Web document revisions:

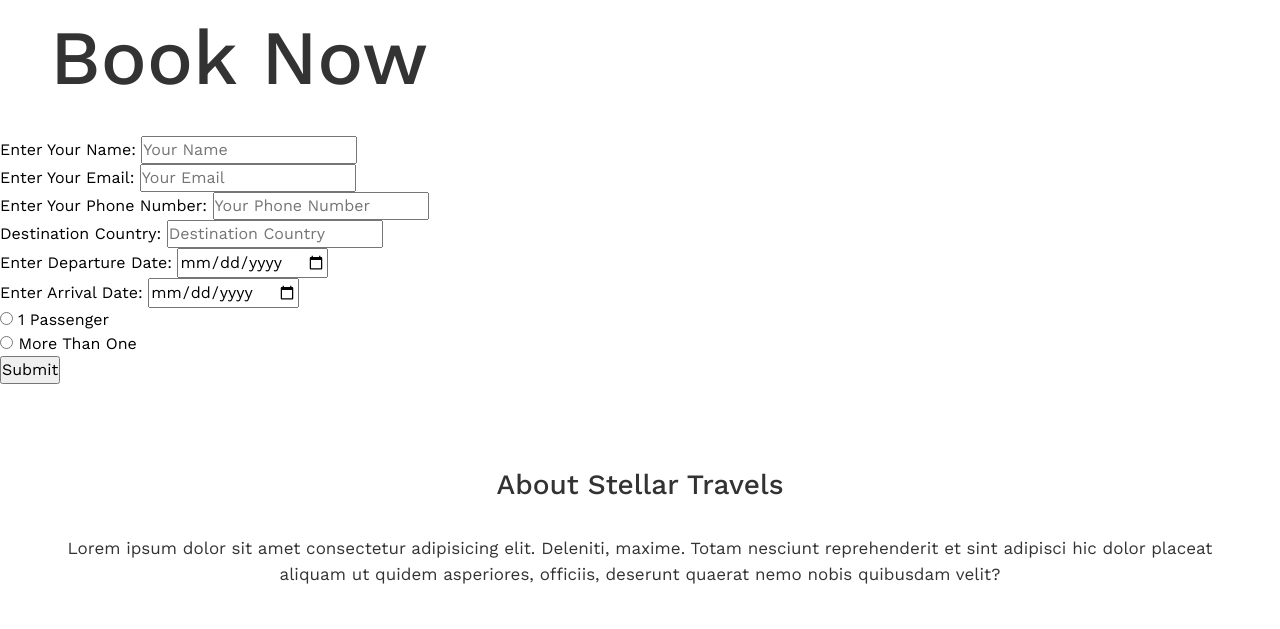
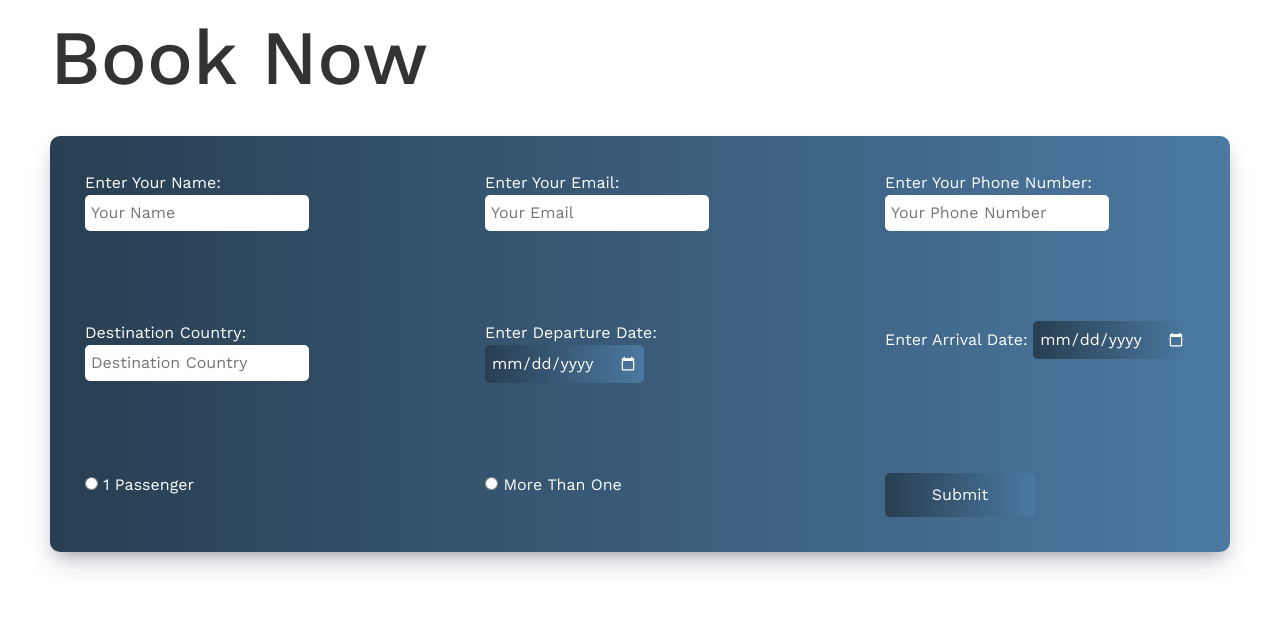
Before and after one commit to melsayedshoaib/Stellar_Travels, a plain HTML site: page index.html in a window 1280 px wide. Shown: the part 4980-5609 px from the top of the page. Drawn offline with nearby package versions, Linux system fonts and the light colour scheme.

Commit message:
Update style.css

```diff
--- a/css/style.css
+++ b/css/style.css
@@ -574,6 +574,82 @@ main .container .about p {
     display: none;
 }
 
+main .container .book-a-trip form {
+    display: grid;
+    grid-template-columns: repeat(auto-fit, minmax(350px, 1fr));
+    gap: 30px;
+    margin: 0 50px;
+    box-shadow: rgba(50, 50, 93, 0.25) 0px 13px 27px -5px, rgba(0, 0, 0, 0.3) 0px 8px 16px -8px;
+    background: #4B79A1;
+    /* fallback for old browsers */
+    background: -webkit-linear-gradient(to right, #283E51, #4B79A1);
+    /* Chrome 10-25, Safari 5.1-6 */
+    background: linear-gradient(to right, #283E51, #4B79A1);
+    /* W3C, IE 10+/ Edge, Firefox 16+, Chrome 26+, Opera 12+, Safari 7+ */
+    border-radius: 10px;
+    -webkit-border-radius: 10px;
+    -moz-border-radius: 10px;
+    -ms-border-radius: 10px;
+    -o-border-radius: 10px;
+    padding: 5px;
+}
+
+main .container .book-a-trip form div {
+    color: #fff;
+    margin: 15px;
+}
+
+main .container .book-a-trip form div label {
+    cursor: pointer;
+}
+
+input[type="date"] {
+    background: #4B79A1;
+    /* fallback for old browsers */
+    background: -webkit-linear-gradient(to right, #283E51, #4B79A1);
+    /* Chrome 10-25, Safari 5.1-6 */
+    background: linear-gradient(to right, #283E51, #4B79A1);
+    /* W3C, IE 10+/ Edge, Firefox 16+, Chrome 26+, Opera 12+, Safari 7+ */
+    color: #fff;
+    border: none;
+    outline: none;
+}
+
+::-webkit-calendar-picker-indicator {
+    filter: invert(1);
+    -webkit-filter: invert(1);
+    cursor: pointer;
+}
+
+main .container .book-a-trip form div input {
+    border: none;
+    outline: none;
+    padding: 6px;
+    border-radius: 5px;
+    -webkit-border-radius: 5px;
+    -moz-border-radius: 5px;
+    -ms-border-radius: 5px;
+    -o-border-radius: 5px;
+    transition: 0.3s;
+    -webkit-transition: 0.3s;
+    -moz-transition: 0.3s;
+    -ms-transition: 0.3s;
+    -o-transition: 0.3s;
+}
+
+main .container .book-a-trip form .submit input {
+    background: #4B79A1;
+    /*fallbackforoldbrowsers*/
+    background: -webkit-linear-gradient(to right, #283E51, #4B79A1);
+    /*Chrome10-25,Safari5.1-6*/
+    background: linear-gradient(to right, #283E51, #4B79A1);
+    /*W3C,IE10+/Edge,Firefox16+,Chrome26+,Opera12+,Safari7+*/
+    color: #fff;
+    cursor: pointer;
+    padding: 10px;
+    width: 150px;
+}
+
 @media (max-width: 1295px) {
     .header nav {
         position: fixed;
@@ -672,6 +748,10 @@ main .container .about p {
         -o-transform: translate(-50%, 50%);
     }
 
+    main .container .book-a-trip form div {
+        margin: 30px;
+    }
+
     main .container .sub-title {
         font-size: 6vw;
     }
```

• Problem to solve
A single number is required: the count of lines in the records that include the string "transition".

• Task response
5